(Collection entries)

------------------------------------------------

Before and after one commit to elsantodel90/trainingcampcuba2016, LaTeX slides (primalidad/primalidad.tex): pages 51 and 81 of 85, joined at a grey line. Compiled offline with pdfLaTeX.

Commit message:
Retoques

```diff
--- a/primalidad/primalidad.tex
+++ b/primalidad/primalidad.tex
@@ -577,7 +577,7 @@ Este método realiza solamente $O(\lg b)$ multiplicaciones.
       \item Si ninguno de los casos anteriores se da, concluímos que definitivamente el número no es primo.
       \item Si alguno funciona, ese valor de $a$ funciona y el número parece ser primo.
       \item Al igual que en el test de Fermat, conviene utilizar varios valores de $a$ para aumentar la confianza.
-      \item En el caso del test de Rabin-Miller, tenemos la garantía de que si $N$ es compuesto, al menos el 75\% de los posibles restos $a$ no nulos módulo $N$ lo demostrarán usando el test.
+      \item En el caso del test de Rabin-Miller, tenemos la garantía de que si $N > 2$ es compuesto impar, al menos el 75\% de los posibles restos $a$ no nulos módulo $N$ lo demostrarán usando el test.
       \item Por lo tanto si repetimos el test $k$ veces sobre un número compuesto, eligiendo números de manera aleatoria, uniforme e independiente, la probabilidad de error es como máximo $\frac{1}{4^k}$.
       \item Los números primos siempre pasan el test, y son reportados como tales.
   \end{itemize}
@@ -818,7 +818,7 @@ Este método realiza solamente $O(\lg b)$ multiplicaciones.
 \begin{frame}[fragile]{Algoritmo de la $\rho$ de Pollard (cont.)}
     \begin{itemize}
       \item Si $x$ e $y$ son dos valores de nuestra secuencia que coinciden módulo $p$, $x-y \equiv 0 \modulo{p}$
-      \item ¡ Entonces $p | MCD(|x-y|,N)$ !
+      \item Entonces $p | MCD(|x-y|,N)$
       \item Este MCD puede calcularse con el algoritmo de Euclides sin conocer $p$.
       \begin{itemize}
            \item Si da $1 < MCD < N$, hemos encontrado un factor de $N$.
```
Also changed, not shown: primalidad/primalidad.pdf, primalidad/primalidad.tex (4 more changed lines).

------------------------------------------------

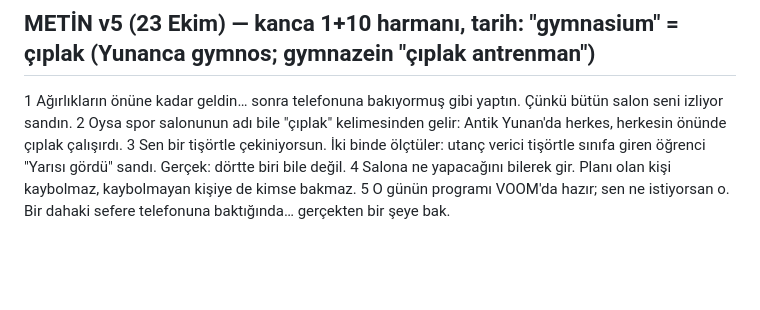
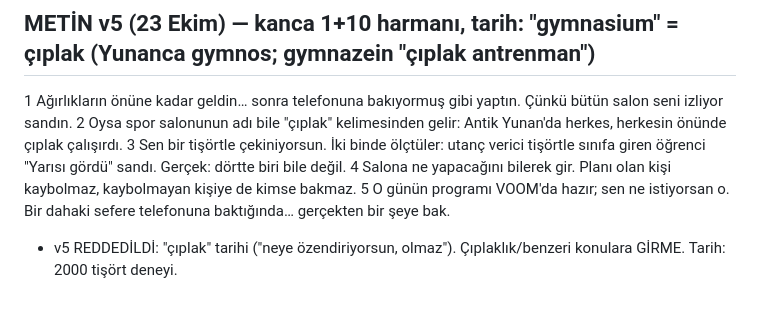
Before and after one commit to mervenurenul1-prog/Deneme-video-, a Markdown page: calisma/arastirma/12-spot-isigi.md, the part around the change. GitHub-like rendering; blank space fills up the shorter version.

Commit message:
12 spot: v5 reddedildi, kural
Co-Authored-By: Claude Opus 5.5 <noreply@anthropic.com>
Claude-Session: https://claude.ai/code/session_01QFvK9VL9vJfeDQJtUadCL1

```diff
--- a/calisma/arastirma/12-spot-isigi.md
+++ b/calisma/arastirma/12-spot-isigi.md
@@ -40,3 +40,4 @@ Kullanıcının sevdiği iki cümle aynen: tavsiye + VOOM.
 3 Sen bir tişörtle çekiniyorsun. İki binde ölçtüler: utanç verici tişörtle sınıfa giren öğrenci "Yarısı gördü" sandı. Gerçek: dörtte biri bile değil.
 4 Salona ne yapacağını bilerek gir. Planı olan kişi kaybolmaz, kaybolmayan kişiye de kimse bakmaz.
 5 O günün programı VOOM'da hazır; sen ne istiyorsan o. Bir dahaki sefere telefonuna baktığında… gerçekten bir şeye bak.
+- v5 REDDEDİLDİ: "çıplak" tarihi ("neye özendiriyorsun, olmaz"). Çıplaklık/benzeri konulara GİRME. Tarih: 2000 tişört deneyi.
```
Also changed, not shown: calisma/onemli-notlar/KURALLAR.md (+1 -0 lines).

------------------------------------------------

# Activity:
The lines above that hold the string "spot" are to be located and copied.

# Written response:
Before and after one commit to mervenurenul1-prog/Deneme-video-, a Markdown page: calisma/arastirma/12-spot-isigi.md, the part around the change. GitHub-like rendering; blank space fills up the shorter version.
12 spot: v5 reddedildi, kural
--- a/calisma/arastirma/12-spot-isigi.md
+++ b/calisma/arastirma/12-spot-isigi.md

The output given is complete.